Exercise brief - Pull every line from the records that has the word "item" in it.

Raw data -
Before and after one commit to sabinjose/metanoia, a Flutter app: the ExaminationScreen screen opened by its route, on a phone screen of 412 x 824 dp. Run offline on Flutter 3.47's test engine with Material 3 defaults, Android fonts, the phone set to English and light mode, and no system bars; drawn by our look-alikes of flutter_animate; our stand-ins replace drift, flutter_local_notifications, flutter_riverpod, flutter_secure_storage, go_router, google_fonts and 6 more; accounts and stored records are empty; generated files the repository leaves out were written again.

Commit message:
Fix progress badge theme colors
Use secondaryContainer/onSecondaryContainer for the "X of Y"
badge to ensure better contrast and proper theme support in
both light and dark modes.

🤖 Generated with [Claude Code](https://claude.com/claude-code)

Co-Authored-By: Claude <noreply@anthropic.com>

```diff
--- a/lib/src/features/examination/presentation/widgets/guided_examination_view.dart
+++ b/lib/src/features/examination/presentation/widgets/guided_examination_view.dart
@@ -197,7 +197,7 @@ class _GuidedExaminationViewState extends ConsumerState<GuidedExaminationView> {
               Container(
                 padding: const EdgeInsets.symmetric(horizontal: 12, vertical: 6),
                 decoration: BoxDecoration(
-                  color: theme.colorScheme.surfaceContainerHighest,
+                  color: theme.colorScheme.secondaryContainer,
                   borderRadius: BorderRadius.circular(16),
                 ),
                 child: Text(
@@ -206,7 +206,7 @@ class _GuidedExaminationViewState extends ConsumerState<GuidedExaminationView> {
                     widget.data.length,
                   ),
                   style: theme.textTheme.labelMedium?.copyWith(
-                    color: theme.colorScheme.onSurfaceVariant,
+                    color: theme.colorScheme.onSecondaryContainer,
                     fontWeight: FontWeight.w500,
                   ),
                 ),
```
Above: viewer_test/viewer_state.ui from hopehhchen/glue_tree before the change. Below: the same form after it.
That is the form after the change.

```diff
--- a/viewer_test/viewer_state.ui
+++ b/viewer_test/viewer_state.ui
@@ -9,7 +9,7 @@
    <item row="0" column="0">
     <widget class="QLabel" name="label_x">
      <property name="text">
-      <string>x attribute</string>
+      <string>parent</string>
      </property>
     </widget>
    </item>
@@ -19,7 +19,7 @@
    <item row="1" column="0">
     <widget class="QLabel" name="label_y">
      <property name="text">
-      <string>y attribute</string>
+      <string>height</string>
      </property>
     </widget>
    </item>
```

Task solution -
    <item row="0" column="0">
    </item>
    <item row="1" column="0">
    </item>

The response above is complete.